A man who telecom regulators say was apparently behind a barrage of racist robocalls in six states — sowing hate in response to the killing of an Iowa college student by an undocumented immigrant and a white supremacist’s murder trial in Virginia — is facing a proposed fine of nearly $13 million by the Federal Communications Commission.
The man, Scott D. Rhodes, who anti-hate groups say is a white supremacist and runs the website Road to Power, was “apparently” responsible for more than 6,000 robocalls in 2018 “with the intent to cause harm,” the F.C.C. said on Thursday.
The commission said that in addition to Iowa and Virginia, Mr. Rhodes targeted people in California, Georgia, Florida and Idaho with the robocalls.
The F.C.C. said it traced 827 spoofed robocalls that were made to residents in Brooklyn, Iowa, in August 2018 after the slaying of the University of Iowa student, Mollie Tibbetts, by an undocumented farmworker from Mexico. Ms. Tibbetts, whose murder has been invoked by President Trump in his push for a border wall, was from the small town.
The commission said Mr. Rhodes used an online calling platform to intentionally manipulate caller ID information to display local phone numbers as the source of the calls. That practice, known as neighbor spoofing, violates the Truth in Caller ID Act, the commission said.
“As if this tragedy were not enough, just two days after her funeral, Mollie’s family, friends, and the close-knit community of Brooklyn began to receive a barrage of spoofed robocalls,” Ajit Pai, the commission’s chairman, said in a statement on Thursday. “Preying on the tragedy, the calls contained inflammatory prerecorded messages and a woman’s voice apparently intended to impersonate Mollie Tibbetts saying ‘kill them all.’ ”
Mr. Pai said the caller had been referring to undocumented immigrants from Mexico.
Attempts on Thursday to reach Mr. Rhodes, who has used several aliases, were unsuccessful.
It was not immediately clear whether Mr. Rhodes will face criminal charges for the robocalls, which the commission said were all made in 2018. A spokesman for the commission said he could not comment about possible violations outside the agency’s jurisdiction.

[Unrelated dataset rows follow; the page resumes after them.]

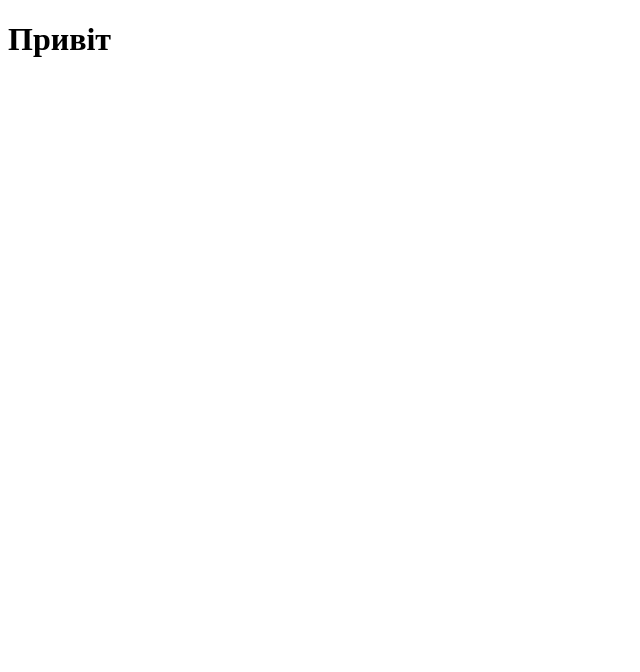
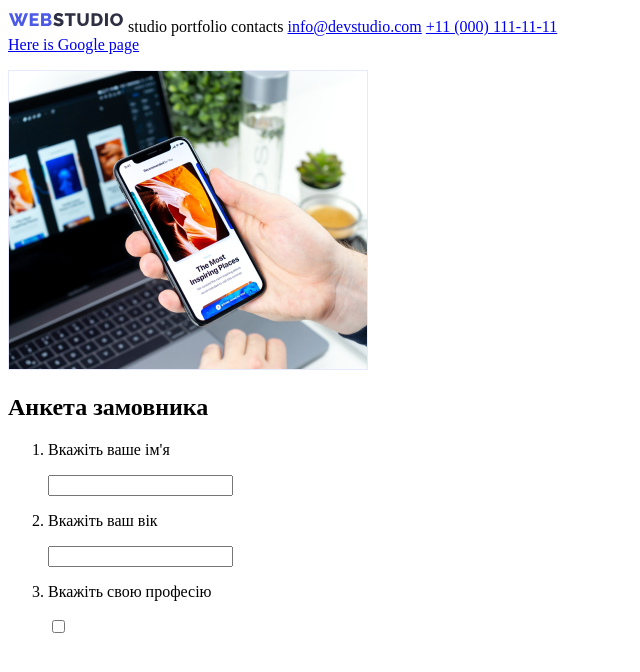
Before and after one commit to Salnikova-Anna/Tutorial, a plain HTML site: page index.html in a window 1280 px wide. Shown: the whole page, without its empty margins (0-640 px from the left). Drawn offline with Linux system fonts and the light colour scheme.

Commit message:
edit index.html

```diff
--- a/index.html
+++ b/index.html
@@ -4,9 +4,43 @@
     <meta charset="UTF-8" />
     <meta http-equiv="X-UA-Compatible" content="IE=edge" />
     <meta name="viewport" content="width=device-width, initial-scale=1.0" />
-    <title>Document</title>
+    <title>Training</title>
   </head>
   <body>
-    <h1>Привіт</h1>
+    <header>
+      <nav>
+        <a href="/"
+          ><img src="img/Logo-web-studio.svg" alt="Logo-web-studio"
+        /></a>
+        studio portfolio contacts
+        <a href="mailto:info@devstudio.com">info@devstudio.com</a>
+        <a href="tel:+11(000)1111111">+11 (000) 111-11-11</a>
+      </nav>
+    </header>
+
+    <a href="https://www.google.com.ua/" target="_blank" title="Google"
+      >Here is Google page</a
+    >
+    <p>
+      <a href="https://www.google.com.ua/" target="_blank" title="Mobile phone">
+        <img src="img/img-3.png" alt="mobile phone" />
+      </a>
+    </p>
+
+    <h2>Анкета замовника</h2>
+    <ol>
+      <li>
+        Вкажіть ваше ім'я
+        <p><input type="text" /></p>
+      </li>
+      <li>
+        Вкажіть ваш вік
+        <p><input type="number" /></p>
+      </li>
+      <li>
+        Вкажіть свою професію
+        <p><input type="checkbox" /></p>
+      </li>
+    </ol>
   </body>
 </html>
```
Also changed, not shown: img/Logo-web-studio.svg (added), img/img-3.png (added).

Mr. Rhodes has 30 days to respond to the commission’s findings before the agency votes on the proposed fine. If the fine is imposed and Mr. Rhodes cannot pay, the matter would be turned over to the Department of Justice for collection, the F.C.C. spokesman said.

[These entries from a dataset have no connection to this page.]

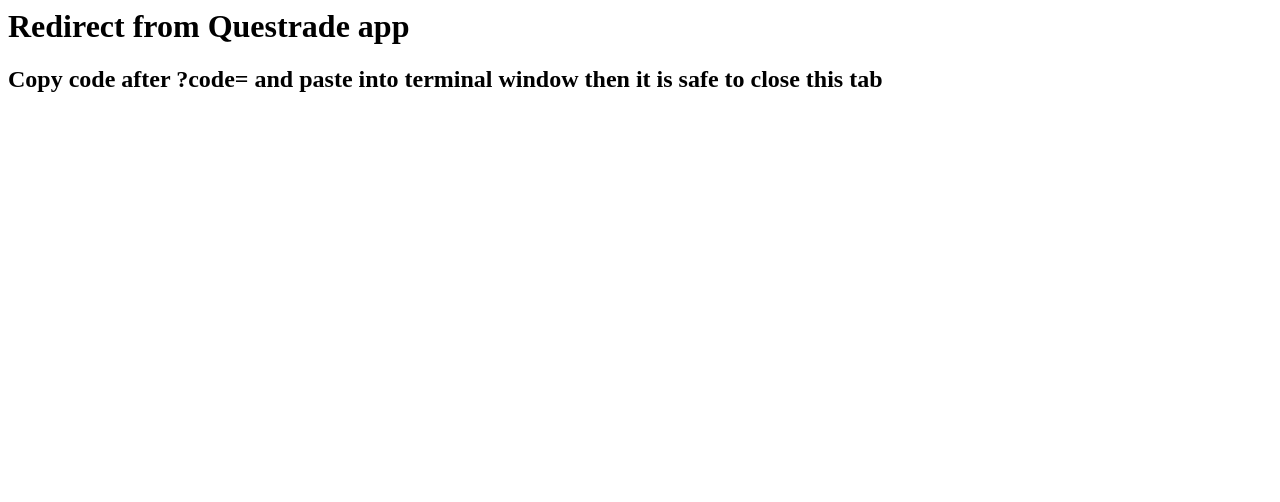
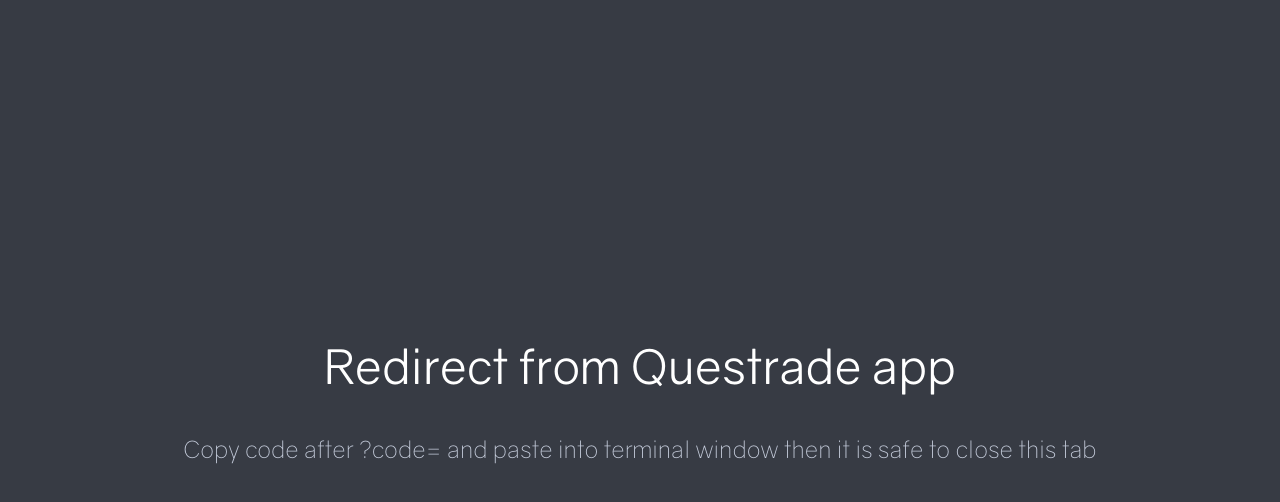
Before and after one commit to martindmtrv/martindmtrv.github.io, a plain HTML site: page redirect.html in a window 1280 px wide. Drawn offline with Linux system fonts and the light colour scheme.

Commit message:
Update redirect.html

```diff
--- a/redirect.html
+++ b/redirect.html
@@ -1,5 +1,11 @@
 <html>
 <title>Redirecting...</title>
-<h1>Redirect from Questrade app</h1>
-<h2>Copy code after ?code= and paste into terminal window then it is safe to close this tab</h2>
+<link rel="stylesheet" type="text/css" href="css/style.css">
+<section>
+  <div class="homeimg"></div>
+    <div class="content">
+      <h1>Redirect from Questrade app</h1>
+      <p>Copy code after ?code= and paste into terminal window then it is safe to close this tab</p>
+ </div>
+</section>
 </html>
```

The Justice Department declined to comment.
The Anti-Defamation League, which monitors hate groups, said Thursday that it was critical to hold bad actors accountable.
“It’s a great first step,” Oren Segal, the director of the organization’s Center for Extremism, said Thursday of the action taken against Mr. Rhodes. “Hopefully, the message is clear to extremists and bigots who want to use this technology in the future that there are consequences.”
The commission said that Mr. Rhodes made 2,023 robocalls in November and December 2018 to residents of Charlottesville, Va., blaming the mayor and police chief for the murder of Heather Heyer in August 2017. Ms. Heyer was killed when James Fields Jr., who had traveled to Virginia to participate in a white supremacist rally, steered his car into a crowd of peaceful demonstrators. Mr. Fields pleaded guilty to federal charges and was sentenced to life in prison.
The commission said Mr. Rhodes was also responsible for 766 robocalls in October 2018 targeting Andrew Gillum, who was the first black nominee for Florida governor from a major party.
In the audio of one of the robocalls obtained by The New York Times, a man pretending to be Mr. Gillum could be heard talking in the exaggerated accent of a minstrel performer. “Well hello there,” it begins, “I is Andrew Gillum.” He then spoke for a little over a minute about mud huts and unfair policing practices, and asked repeatedly for the listener’s vote. In the background were the sounds of drums and monkeys.
The F.C.C. spokesman declined to comment about the robocalls that Road to Power took credit for in December in New York, which were condemned by Columbia University officials.
Sergeant Jessica McRorie, a New York Police Department spokeswoman, said Thursday evening that the case was still under investigation.
“There is no place for hate or intolerance in New York City, or anywhere,” she said. “The N.Y.P.D.’s Racial and Ethnic Motivated Extremism unit is aware of this incident and looking into the matter.”